Grey shades of it, the limits of what I am willing to give.  No. I am still too faint, too dim. I do not have enough strength yet to start dying again. Because that’s it, isn’t it?  Love a death, a destruction of boundaries—I give you my body for your body and I take your body for my body. But how can anyone survive this?  I can’t, not yet.

I say body, and I mean more.  I seem to return to certain words.  Body and edge, for example.  My iceberg words, I mean whole oceans and only say: body. I mean—pneumea. Lifebreath.  My edges.

I think I give easily, to a point.  Here here here.  It seems: entire.

But it isn’t.  I keep a seed, the turtle shell to stand on.  Because who can do it and return?

All this to circle back, and say: Z., even before leaving, please please return.  Not to me, as I lay no claim, but all the same.

(All italic text from Hélène Cixous, The Book of Promethea)

Making Tea

japanese float

While my telling blows aimed off at illusory skies you made tea, today’s not at all imaginary Earl Grey.  Which is the most magical thing of all, my today friend. Not making a big to-do, making tea.  

Hélène Cixous The Book of Promethea

I’ve forgotten most of the French I knew, but I remember French class in high school with Miss Wub.  I made a lot of chamomile tea and drank it from a plastic yellow mug with Emma.  We had to choose “French names” and I remember happily slashing the accents over my chosen Thérèse on grammar quizzes.  The next year I wanted to switch to Mona but it wasn’t a French-enough name, so I became Monique Thérèse.  

Now I find myself reading translated French and wishing I could remember enough to read the original text.  I also wonder what happened to Monique Thérèse.  She was so young then, sipping her tea and juggling her bags and books, pink Doc Martens and an old army coat thrown over the chair, hair chopped and dyed, makeup too bright. 

I’m reading the submissions for Moravian’s Lebensfeld Upper Writing competition, and so far they are all beautiful.  The work might need editing, but they are so full of vulnerability and insecurity I can’t help but find them beautiful.  I tried to explain it to a coworker, the pages strewn about me in the break room, but I ended up rambling about burnt sugar coatings.   What I meant to describe with my metaphor: the golden sugar cage I made once for a cake.   I dripped the candy over a bowl and let it harden, and the cage sat above a white lilly cake I made.  At least, it was supposed to.  I don’t think it worked as intended.  But that’s what these stories are: latticed words that hover close above, touching down in places.  Easily shattered.

I know that I’m not that far away from these students.  Their work is beautiful to me because I can see all of the steps I took along the same paths, the ways I was terrified and self-delusional and egotistical and shy; the ways I still am all of those things.  

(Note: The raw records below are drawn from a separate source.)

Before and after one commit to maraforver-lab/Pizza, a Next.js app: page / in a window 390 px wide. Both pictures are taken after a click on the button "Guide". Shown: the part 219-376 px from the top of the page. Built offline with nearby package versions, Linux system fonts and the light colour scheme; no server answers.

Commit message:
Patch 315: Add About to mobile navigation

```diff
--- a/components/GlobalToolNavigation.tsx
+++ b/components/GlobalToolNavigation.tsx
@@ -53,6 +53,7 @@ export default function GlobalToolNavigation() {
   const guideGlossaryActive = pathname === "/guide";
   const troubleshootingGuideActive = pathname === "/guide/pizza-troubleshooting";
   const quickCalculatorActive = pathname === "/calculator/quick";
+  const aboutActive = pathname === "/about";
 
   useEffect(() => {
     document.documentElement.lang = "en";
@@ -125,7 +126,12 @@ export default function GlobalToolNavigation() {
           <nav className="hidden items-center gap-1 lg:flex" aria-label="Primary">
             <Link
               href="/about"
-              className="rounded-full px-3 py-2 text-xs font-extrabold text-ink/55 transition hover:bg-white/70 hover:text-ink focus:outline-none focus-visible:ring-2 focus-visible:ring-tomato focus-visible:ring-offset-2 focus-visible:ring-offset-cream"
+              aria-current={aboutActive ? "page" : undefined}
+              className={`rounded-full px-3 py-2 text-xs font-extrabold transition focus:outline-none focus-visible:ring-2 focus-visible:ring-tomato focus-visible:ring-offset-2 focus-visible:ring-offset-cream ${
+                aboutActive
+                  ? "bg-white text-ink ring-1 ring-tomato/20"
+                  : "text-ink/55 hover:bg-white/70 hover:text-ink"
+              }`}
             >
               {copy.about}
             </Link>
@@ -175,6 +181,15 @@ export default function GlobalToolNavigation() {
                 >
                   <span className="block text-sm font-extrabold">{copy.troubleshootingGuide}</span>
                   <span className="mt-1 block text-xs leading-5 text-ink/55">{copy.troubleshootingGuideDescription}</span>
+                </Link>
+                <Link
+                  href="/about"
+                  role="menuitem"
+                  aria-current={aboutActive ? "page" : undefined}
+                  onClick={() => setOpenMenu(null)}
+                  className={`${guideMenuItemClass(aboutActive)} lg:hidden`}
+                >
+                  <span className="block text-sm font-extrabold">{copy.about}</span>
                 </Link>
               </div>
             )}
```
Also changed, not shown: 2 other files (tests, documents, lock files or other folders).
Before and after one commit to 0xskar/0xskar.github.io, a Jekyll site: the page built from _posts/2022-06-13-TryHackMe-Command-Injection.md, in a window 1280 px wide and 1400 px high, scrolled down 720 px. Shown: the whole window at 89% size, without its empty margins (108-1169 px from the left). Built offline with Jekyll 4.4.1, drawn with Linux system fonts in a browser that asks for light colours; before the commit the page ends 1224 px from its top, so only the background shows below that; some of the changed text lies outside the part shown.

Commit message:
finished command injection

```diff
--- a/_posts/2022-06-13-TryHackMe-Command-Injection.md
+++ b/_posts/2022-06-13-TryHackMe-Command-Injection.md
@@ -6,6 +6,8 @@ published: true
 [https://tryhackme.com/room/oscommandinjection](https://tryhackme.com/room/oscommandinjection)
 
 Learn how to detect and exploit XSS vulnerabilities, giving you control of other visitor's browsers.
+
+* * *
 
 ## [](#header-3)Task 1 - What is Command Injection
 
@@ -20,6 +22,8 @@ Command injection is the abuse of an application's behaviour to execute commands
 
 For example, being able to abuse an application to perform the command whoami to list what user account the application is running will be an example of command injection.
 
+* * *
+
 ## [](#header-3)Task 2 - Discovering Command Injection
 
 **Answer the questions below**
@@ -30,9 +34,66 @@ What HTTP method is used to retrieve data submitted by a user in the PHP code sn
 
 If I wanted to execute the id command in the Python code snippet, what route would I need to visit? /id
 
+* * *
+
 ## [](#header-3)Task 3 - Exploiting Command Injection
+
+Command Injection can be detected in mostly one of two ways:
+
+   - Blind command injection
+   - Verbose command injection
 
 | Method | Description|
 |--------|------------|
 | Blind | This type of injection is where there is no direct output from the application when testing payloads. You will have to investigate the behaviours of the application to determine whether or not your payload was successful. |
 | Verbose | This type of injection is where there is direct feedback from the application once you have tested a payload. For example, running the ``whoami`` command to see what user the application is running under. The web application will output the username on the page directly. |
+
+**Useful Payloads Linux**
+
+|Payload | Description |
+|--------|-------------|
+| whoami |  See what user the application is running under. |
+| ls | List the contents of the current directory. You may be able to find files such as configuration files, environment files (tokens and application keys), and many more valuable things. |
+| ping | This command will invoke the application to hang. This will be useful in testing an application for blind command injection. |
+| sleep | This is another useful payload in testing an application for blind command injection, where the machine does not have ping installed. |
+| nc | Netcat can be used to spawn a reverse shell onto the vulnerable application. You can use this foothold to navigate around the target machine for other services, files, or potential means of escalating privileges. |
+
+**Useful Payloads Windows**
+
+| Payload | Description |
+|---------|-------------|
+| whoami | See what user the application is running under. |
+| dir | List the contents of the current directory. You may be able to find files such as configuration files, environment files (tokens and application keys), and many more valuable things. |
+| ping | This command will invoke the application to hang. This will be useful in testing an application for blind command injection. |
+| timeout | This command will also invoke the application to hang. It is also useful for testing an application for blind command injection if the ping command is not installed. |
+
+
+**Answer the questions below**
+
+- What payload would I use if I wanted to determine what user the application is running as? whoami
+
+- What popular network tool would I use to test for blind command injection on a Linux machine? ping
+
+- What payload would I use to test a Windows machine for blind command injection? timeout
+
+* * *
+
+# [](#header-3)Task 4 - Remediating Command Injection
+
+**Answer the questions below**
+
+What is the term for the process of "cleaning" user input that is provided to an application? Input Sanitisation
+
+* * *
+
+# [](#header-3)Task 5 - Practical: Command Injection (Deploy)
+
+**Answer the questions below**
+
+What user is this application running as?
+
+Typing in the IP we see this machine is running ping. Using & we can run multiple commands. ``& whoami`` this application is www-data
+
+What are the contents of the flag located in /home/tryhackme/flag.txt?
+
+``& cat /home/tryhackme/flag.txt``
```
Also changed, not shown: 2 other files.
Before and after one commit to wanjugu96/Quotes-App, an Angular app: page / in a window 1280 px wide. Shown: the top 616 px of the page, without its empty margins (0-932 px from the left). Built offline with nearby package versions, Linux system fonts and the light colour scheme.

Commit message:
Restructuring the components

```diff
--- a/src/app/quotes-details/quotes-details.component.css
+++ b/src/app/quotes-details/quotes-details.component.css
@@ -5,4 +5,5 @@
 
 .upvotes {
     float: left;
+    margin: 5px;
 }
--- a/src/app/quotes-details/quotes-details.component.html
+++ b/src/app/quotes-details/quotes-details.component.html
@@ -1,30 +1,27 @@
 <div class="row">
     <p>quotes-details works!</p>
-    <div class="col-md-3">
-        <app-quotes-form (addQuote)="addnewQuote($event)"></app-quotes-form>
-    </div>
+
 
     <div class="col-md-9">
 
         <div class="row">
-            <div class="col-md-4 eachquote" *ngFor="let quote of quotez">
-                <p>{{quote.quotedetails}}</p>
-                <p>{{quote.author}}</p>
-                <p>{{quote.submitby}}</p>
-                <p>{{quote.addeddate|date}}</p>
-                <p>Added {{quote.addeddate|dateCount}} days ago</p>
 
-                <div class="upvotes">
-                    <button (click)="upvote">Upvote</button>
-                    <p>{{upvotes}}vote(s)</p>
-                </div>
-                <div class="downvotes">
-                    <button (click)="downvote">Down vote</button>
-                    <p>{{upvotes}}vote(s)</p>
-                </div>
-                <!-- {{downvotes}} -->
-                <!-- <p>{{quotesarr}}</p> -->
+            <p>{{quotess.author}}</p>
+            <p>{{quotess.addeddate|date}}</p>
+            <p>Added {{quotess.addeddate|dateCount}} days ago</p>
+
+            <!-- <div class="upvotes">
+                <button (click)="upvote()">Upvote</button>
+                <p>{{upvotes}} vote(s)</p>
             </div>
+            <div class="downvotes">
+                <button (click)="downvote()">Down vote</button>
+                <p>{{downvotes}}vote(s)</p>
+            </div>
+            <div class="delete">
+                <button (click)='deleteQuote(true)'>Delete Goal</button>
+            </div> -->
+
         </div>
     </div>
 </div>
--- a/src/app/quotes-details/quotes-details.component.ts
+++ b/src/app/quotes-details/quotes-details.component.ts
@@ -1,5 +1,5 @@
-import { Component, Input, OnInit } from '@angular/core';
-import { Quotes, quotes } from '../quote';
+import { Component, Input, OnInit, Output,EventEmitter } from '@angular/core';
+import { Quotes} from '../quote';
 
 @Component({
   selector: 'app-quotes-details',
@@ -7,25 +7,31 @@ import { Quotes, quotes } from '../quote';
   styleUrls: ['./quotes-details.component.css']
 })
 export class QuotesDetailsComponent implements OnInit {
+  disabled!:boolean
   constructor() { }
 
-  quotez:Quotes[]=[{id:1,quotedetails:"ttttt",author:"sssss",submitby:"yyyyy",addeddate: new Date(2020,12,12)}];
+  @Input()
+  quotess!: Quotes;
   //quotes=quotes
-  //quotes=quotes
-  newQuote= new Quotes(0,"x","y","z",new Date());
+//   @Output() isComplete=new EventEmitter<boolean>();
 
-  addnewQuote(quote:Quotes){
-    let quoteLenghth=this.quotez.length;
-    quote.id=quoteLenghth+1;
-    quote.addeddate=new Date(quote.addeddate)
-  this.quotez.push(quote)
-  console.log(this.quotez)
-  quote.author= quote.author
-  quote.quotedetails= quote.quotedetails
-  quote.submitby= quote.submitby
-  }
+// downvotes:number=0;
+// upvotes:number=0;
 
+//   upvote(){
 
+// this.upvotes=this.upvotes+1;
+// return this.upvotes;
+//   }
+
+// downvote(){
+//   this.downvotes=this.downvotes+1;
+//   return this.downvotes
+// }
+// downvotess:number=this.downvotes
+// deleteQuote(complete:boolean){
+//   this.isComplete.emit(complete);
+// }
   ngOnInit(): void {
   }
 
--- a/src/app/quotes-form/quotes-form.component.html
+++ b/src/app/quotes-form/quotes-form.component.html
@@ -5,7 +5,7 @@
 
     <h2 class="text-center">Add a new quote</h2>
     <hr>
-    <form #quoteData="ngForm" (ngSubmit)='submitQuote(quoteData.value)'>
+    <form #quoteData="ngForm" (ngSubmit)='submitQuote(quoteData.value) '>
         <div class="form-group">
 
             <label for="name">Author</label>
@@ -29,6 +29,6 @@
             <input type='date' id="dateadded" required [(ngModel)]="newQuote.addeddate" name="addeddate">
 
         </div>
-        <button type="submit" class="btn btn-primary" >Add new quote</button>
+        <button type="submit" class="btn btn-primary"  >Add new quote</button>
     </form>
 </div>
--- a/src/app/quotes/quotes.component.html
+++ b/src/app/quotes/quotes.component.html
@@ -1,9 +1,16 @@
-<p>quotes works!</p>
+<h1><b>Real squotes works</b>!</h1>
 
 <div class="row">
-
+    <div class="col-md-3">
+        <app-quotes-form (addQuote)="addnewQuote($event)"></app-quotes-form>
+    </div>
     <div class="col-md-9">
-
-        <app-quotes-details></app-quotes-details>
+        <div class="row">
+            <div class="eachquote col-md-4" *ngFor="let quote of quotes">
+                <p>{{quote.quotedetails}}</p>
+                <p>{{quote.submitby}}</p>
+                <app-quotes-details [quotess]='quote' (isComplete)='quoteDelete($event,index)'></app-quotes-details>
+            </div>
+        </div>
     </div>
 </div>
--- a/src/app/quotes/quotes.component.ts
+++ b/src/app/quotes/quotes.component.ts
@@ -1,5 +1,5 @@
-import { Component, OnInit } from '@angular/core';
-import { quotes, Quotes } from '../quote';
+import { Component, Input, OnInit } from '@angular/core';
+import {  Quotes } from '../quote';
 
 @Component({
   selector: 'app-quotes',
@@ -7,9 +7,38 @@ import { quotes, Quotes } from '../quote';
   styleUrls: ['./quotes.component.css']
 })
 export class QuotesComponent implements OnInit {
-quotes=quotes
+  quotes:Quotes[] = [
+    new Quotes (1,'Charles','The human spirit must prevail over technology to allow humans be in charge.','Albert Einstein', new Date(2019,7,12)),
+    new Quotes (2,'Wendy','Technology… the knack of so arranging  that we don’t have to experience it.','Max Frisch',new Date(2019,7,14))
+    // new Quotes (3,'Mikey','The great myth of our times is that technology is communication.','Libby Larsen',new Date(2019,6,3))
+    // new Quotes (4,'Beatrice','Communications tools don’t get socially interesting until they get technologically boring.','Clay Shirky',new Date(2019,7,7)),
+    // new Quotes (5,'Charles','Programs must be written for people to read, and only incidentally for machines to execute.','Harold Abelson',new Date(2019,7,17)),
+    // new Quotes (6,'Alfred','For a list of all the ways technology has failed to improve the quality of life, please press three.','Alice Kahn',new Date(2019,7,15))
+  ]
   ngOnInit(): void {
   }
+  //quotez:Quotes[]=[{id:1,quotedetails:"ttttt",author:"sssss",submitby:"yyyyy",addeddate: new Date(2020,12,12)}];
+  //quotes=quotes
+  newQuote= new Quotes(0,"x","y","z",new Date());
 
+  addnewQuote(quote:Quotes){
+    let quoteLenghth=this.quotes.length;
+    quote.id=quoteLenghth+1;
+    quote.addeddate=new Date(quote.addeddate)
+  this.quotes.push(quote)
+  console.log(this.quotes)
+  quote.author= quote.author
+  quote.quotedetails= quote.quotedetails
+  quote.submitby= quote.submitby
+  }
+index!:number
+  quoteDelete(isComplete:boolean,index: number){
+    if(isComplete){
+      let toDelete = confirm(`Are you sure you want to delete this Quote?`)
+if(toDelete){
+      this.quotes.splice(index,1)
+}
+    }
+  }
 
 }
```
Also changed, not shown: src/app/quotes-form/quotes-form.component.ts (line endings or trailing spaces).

Oh Monique Thérèse.  If I could go back and tell you anything, I don’t know that I would.  You have to make your mistakes, you have to write your terrible but heartfelt poems, you have to hurt and love and dance and laugh.  And you have to forget French.  I’m sorry, but I’m not at all.  Enjoy your tea.

The Book of…

Reading Hélène Cixous’ The Book of Promethea has found me at a strange place.  “Our history has a bumpy geography:” she writes.  What history doesn’t?  It is a book about love, but un-love.  The not-love that is love.  The pain of it all.  “Because in love not all is love.”  And the absolute fiery consuming beauty.

And then I read this and I am foolish and little and young; I know nothing of tragedy or pain.  

This is a terrifying place, the world.  There are so many breakable moments, so many crushing defeats.  So much love beneath it all but how to find that vein… sometimes it seems I know, other-times it is impossibly distant and I am parched.  (Cixous’ voice infects me. I mimic poorly, but I can’t approach her book without beginning to slip into it.  My thoughts want to follow hers, trace the spaces between lines for some thread back to myself.)  I am wandering.